The shape of the human breast is quite unique in the first order of mammals, the primates, to which we belong. Among “our cousins”, the monkeys and the great apes, the breast of the female enlarges only slightly, even during pregnancy and lactation, and in the non-pregnant state remains almost completely flat, with merely the nipple projecting.
There is, needless to say, no satisfactory explanation for the astonishing discrepancy in breast size between other primates and ourselves. Dr Ashley Montague, an American physician, has suggested that it may act as a compensatory mechanism for the greater vulnerability to the cold of early humans (especially at night), due to their loss of hairiness.
“In most non-literate societies, fat women will be preferred to thin ones,” he writes. “Love in a cold climate is considerably assisted by central heating, and the forerunners of central heating in prehistoric times were fat ladies.
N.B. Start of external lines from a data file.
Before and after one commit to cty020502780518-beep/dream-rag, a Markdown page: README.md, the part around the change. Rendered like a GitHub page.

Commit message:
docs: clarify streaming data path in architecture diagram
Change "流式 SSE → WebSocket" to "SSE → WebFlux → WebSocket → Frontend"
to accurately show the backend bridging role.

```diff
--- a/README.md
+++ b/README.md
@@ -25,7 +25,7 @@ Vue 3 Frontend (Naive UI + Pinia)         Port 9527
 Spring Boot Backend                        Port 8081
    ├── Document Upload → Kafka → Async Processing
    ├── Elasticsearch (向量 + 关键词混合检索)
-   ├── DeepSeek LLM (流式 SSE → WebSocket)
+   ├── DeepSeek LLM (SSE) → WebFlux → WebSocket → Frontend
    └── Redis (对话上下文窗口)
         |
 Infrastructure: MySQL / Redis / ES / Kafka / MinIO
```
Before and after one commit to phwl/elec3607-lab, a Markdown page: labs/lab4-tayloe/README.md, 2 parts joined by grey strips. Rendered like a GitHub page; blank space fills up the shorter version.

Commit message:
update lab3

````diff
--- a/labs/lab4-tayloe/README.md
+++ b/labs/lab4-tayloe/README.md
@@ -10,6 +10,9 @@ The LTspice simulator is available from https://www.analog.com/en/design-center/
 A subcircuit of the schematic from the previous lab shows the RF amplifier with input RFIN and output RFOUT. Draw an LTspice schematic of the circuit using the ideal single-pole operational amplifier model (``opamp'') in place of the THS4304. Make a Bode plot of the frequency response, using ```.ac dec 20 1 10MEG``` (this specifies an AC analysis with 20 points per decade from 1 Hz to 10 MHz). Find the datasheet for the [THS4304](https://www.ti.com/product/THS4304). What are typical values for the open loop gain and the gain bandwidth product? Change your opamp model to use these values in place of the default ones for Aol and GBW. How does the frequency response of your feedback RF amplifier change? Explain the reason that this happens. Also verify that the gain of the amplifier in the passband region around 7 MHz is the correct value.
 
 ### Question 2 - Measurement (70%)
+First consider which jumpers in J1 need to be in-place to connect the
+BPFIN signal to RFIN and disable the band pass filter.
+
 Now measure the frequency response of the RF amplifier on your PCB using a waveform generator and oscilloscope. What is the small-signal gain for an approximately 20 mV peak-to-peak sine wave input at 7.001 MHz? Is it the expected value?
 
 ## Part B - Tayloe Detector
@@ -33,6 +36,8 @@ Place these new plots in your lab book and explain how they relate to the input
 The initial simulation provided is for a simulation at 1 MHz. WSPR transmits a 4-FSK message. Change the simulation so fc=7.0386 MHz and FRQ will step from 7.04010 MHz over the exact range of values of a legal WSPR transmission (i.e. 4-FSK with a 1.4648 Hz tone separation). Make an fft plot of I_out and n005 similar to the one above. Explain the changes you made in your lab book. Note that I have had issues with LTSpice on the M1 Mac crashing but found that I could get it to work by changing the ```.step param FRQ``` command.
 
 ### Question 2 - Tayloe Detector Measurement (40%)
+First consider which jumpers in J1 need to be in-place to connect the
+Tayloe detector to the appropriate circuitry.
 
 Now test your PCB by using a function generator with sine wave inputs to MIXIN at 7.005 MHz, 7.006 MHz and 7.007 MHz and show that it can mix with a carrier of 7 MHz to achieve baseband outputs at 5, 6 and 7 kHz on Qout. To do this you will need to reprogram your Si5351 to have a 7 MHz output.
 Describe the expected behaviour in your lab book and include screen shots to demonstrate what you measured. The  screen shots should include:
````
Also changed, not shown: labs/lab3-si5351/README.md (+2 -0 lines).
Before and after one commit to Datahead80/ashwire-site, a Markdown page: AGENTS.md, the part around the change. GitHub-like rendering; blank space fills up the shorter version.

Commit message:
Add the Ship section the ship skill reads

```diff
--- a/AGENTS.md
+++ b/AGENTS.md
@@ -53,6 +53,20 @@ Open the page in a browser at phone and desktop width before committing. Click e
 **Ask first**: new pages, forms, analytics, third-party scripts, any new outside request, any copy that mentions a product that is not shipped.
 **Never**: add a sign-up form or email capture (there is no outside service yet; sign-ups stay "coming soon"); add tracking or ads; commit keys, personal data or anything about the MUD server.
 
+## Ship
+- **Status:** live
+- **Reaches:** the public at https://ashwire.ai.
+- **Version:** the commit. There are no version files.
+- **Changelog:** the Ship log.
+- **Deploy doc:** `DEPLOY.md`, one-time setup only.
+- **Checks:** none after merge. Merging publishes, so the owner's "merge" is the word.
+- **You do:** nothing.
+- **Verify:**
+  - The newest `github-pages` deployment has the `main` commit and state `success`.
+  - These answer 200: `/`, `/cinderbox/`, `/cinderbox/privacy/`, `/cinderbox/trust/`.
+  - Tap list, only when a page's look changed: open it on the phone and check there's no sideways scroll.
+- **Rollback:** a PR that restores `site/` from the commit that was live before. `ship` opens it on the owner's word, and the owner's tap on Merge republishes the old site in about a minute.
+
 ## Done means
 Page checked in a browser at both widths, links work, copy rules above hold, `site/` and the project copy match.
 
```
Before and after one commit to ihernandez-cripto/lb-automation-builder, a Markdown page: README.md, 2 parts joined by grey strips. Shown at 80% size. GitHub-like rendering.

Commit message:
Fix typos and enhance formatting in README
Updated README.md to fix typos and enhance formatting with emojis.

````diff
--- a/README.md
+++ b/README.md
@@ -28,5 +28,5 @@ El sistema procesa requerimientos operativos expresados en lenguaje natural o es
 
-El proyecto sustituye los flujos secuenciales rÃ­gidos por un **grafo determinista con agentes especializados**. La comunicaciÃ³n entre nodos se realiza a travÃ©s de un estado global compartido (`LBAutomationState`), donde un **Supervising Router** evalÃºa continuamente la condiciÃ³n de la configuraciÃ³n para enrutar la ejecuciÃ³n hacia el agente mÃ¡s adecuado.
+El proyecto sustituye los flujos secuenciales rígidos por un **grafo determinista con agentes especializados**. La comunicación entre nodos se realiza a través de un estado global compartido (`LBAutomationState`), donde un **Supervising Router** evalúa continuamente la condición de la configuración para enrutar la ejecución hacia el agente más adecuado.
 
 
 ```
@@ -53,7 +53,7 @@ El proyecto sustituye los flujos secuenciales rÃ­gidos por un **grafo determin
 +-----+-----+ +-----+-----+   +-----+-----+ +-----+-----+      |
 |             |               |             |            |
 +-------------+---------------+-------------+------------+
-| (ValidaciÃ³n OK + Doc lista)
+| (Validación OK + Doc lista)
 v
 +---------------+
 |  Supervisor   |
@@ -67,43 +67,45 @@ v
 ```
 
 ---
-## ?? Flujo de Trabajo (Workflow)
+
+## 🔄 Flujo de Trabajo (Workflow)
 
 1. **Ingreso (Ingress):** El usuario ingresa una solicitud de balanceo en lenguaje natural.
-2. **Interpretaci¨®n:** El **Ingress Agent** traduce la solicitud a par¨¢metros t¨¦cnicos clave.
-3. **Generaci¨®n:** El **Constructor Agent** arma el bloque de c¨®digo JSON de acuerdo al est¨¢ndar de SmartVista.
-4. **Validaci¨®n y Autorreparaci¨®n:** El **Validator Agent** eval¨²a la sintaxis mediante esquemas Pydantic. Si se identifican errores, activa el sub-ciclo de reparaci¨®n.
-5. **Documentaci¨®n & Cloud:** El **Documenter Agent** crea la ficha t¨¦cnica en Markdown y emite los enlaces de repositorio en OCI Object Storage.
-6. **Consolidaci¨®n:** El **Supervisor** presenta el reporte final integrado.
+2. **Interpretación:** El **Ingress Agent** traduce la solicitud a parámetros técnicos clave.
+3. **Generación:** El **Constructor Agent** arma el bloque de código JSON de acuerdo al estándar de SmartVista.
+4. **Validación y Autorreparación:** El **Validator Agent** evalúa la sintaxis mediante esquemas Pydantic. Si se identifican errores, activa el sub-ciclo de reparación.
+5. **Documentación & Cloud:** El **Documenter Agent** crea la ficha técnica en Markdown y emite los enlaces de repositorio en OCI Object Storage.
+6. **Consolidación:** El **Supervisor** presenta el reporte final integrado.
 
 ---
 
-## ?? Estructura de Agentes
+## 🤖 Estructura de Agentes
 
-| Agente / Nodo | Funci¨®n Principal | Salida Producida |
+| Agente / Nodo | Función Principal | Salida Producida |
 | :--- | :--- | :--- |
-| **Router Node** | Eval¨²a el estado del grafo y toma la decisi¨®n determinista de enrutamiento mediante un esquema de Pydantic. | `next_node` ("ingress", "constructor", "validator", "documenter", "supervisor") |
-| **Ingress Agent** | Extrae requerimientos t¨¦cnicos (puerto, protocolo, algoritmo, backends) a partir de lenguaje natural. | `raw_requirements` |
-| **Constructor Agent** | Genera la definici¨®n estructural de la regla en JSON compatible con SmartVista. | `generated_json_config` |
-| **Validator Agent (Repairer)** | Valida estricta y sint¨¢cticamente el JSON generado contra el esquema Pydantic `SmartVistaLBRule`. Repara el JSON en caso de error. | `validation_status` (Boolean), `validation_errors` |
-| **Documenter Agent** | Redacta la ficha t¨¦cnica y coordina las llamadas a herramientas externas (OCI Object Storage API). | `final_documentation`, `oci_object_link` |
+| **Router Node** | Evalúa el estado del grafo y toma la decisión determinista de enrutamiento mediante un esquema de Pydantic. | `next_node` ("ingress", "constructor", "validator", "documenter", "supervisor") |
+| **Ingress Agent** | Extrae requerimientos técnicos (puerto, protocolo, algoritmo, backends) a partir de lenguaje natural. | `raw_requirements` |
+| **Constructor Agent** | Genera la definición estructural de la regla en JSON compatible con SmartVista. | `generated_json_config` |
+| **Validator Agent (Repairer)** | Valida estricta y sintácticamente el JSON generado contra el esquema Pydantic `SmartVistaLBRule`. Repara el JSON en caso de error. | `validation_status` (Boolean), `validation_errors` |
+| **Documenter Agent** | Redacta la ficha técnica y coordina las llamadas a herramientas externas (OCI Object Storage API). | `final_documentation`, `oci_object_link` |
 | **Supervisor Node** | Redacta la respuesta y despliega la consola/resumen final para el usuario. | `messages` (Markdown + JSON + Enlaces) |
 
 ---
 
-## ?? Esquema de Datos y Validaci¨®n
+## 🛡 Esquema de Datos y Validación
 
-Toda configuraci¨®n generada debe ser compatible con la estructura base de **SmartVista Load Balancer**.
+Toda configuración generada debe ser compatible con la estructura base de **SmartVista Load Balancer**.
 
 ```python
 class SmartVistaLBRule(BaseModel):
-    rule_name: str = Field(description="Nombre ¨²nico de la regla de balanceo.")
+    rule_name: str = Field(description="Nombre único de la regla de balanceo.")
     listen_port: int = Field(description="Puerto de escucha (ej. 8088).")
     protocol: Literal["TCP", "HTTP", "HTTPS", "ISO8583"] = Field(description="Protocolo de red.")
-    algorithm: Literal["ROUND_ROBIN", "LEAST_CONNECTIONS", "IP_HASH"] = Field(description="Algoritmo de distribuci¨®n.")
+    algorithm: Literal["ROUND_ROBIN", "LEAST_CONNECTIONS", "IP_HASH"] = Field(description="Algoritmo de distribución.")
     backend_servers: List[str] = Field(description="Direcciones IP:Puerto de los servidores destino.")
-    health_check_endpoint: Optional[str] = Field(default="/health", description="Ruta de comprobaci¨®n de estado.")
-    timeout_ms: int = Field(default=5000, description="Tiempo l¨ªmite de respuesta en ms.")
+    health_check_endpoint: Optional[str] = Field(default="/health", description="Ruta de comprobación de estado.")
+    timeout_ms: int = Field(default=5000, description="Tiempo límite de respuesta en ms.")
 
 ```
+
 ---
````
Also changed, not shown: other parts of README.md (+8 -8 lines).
Fat ladies have large breasts and this would have contributed to their increased size.”
The whimsicality of such Darwinian explanations only underlines the difficulty of explaining the unique human physical characteristics – such as breast size – in evolutionary terms.
And so, in the absence of any obvious functional purpose for the greater protuberance of the human breast, it is probably safe to infer that its shape is simply a defining characteristic of what it means to be human and female, and attractive to men.
It is thus entirely predictable that the flat-chested should seek the surgeons’ help in “breast augmentation”; and that, despite all the scares and litigation, they continue to do so and are very pleased with the results, with more than 90 per cent claiming “complete satisfaction”. There is, none the less, a very important warning in the litigation over silicone breast implants. It illustrates the collapse of standards of middle-class professional life. This certainly applies to the litigant lawyers, whose greed, venality, subterfuge, harassment of critical witnesses and complete disregard for the truth in pursuit of the big payout (and their own handsome cut) have been brilliantly documented by the executive editor of the New England Journal of Medicine, Marcia Angell, in her recent book, Science on Trial.
But it also applies to doctors – or, at least, to some doctors. The evidence that breast implants cause long-term serious illness is nugatory, but the procedure of placing a foreign object into the breast has to be done properly, and for the right reasons.
It is quite clear that even in Britain this does not always happen. An undercover survey of private clinics by Which? magazine last October revealed that high-pressure sales techniques were being used to cajole women into having the operation. And if the operation is botched (or, indeed, was unnecessary in the first place), then it is hardly surprising that some women should seek compensation on any grounds.
There are a lot of “cowboys” out there, and anyone contemplating surgery should, as a preliminary step, send a large sae for a list of reputable practitioners to: The British Association of Aesthetic Plastic Surgeons, Royal College of Surgeons, 35 Lincoln’s Inn Fields, London WC2A 3PN.
Copyright: Telegraph Group Ltd